You know that the Martians use a number system with base k. Digit b (0 ≤ b < k) is considered lucky, as the first contact between the Martians and the Earthlings occurred in year b (by Martian chronology).

A digital root d(x) of number x is a number that consists of a single digit, resulting after cascading summing of all digits of number x. Word "cascading" means that if the first summing gives us a number that consists of several digits, then we sum up all digits again, and again, until we get a one digit number.

For example, d(35047) = d((3 + 5 + 0 + 4)7) = d(157) = d((1 + 5)7) = d(67) = 67. In this sample the calculations are performed in the 7-base notation.

If a number's digital root equals b, the Martians also call this number lucky.

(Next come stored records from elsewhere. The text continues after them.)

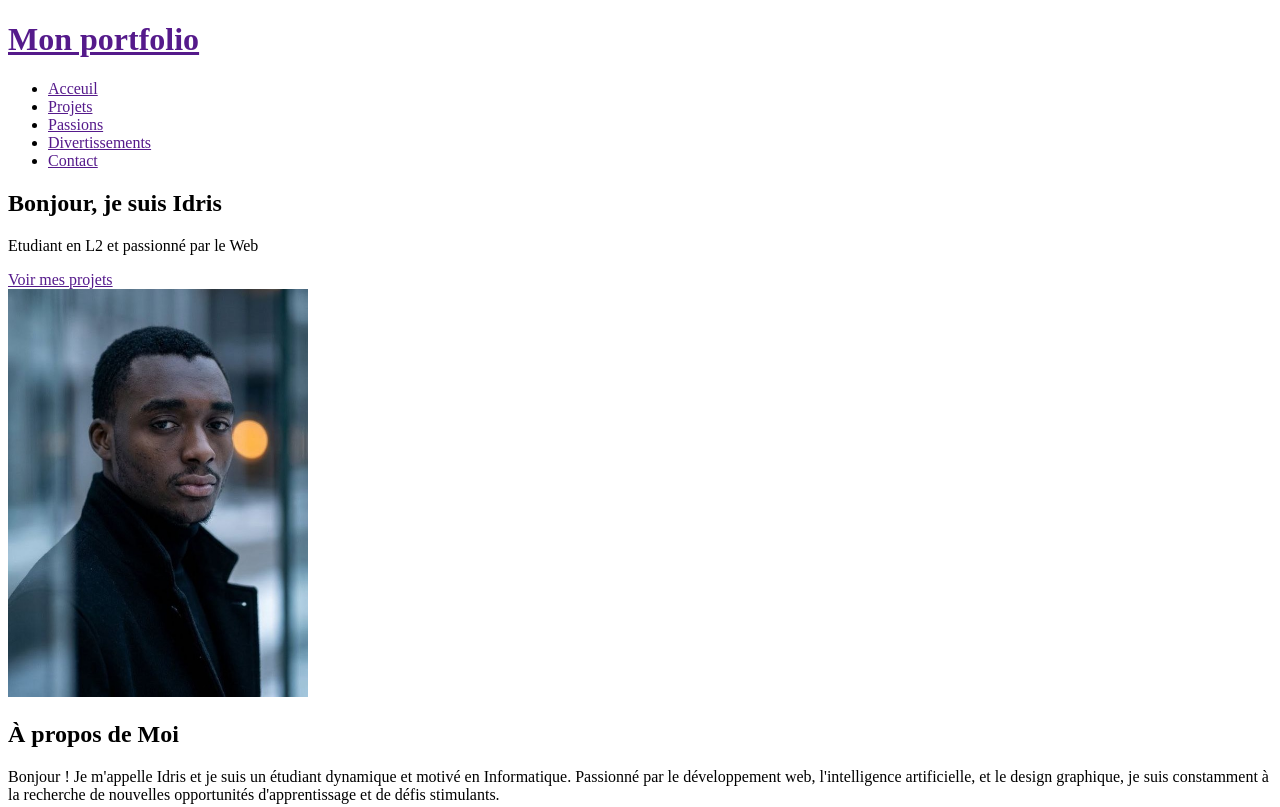
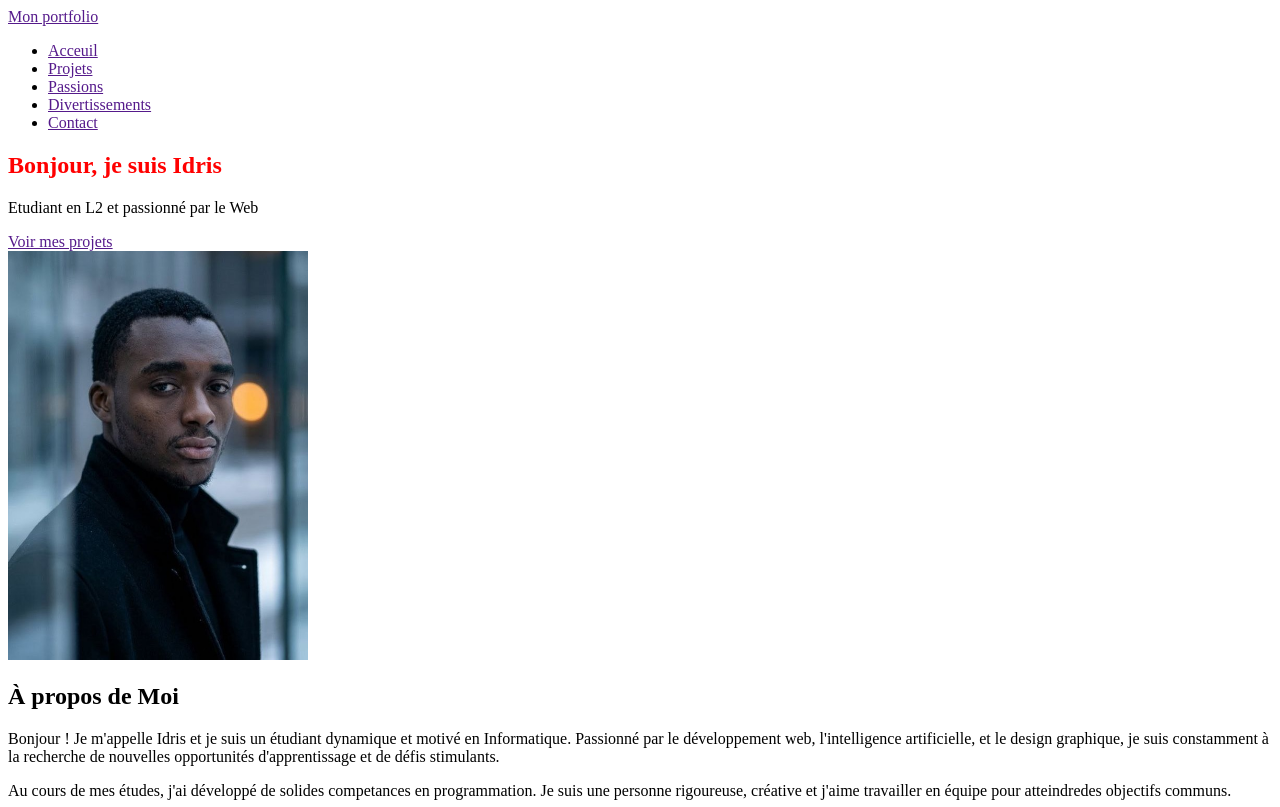
Before and after one commit to 24al001si-del/Mon-Portfolio-2026, a plain HTML site: page -index.html in a window 1280 px wide. Shown: the top 807 px of the page. Drawn offline with Linux system fonts and the light colour scheme.

Commit message:
Premier commit - Portfolio HTML/CSS

```diff
--- a/-index.html
+++ b/-index.html
@@ -4,11 +4,13 @@
     <meta charset="UTF-8">
     <meta name="viewport" content="width=device-width, initial-scale=1.0">
     <title>Mon Portfolio</title>
+    <link rel="stylesheet" href="CSS/style.css">
+    <link rel="stylesheet" href="https://cdnjs.cloudflare.com/ajax/libs/font-awesome/6.5.0/css/all.min.css">
 </head>
 <body>
     <header>
         <div>
-            <a href=""><h1>Mon portfolio</h1></a>
+            <a href="">Mon portfolio</a>
         </div>
         <nav>
             <ul>
--- /dev/null
+++ b/CSS/style.css
@@ -0,0 +1,12 @@
+h1{
+    color: red;
+}
+:root {
+    --violet-doux: #6C63FF;
+    --violet-fonce: #534EDD;
+    --orange-vif: #FFA726;
+    --gris-tres-fonce: #333;
+    --gris-fonce: #666;
+    --gris-tres-claire: #F3F3F3;
+    --gris-clair: #EEE;
+}
```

You have string s, which consists of n digits in the k-base notation system. Your task is to find, how many distinct substrings of the given string are lucky numbers. Leading zeroes are permitted in the numbers.

Note that substring s[i... j] of the string s = a1a2... an (1 ≤ i ≤ j ≤ n) is the string aiai + 1... aj. Two substrings s[i1... j1] and s[i2... j2] of the string s are different if either i1 ≠ i2 or j1 ≠ j2.

Input

The first line contains three integers k, b and n (2 ≤ k ≤ 109, 0 ≤ b < k, 1 ≤ n ≤ 105).

The second line contains string s as a sequence of n integers, representing digits in the k-base notation: the i-th integer equals ai (0 ≤ ai < k) — the i-th digit of string s. The numbers in the lines are space-separated.

Output

Print a single integer — the number of substrings that are lucky numbers.

Please, do not use the %lld specifier to read or write 64-bit integers in С++. It is preferred to use the cin, cout streams or the %I64d specifier.

Examples
Input
10 5 6
3 2 0 5 6 1
Output
5
Input
7 6 4
3 5 0 4
Output
1
Input
257 0 3
0 0 256
Output
3
Note

In the first sample the following substrings have the sought digital root: s[1... 2] = "3 2", s[1... 3] = "3 2 0", s[3... 4] = "0 5", s[4... 4] = "5" and s[2... 6] = "2 0 5 6 1".